◆ **Task statement**:
All lines holding the word "string" are to be copied from the records beneath.

··· Information shown ···

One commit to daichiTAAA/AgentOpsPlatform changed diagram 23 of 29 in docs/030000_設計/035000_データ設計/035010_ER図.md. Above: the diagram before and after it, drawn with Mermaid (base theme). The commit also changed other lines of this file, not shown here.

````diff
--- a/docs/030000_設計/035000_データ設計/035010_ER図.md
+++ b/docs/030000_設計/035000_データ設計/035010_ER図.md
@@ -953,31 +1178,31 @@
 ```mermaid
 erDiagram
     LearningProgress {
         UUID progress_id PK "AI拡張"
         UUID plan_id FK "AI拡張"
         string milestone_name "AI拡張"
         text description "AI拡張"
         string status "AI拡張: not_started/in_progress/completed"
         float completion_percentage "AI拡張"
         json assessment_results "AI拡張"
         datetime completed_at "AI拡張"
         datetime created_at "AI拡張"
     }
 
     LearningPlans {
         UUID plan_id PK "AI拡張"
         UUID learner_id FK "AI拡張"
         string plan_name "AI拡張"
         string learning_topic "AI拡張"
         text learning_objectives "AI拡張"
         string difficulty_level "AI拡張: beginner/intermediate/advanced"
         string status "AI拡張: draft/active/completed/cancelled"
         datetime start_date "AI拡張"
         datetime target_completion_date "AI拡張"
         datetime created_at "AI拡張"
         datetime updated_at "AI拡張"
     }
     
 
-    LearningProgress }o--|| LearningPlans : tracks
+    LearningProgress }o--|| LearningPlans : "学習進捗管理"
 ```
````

···

◆ **Your response**:
         string milestone_name "AI拡張"
         string status "AI拡張: not_started/in_progress/completed"
         string plan_name "AI拡張"
         string learning_topic "AI拡張"
         string difficulty_level "AI拡張: beginner/intermediate/advanced"
         string status "AI拡張: draft/active/completed/cancelled"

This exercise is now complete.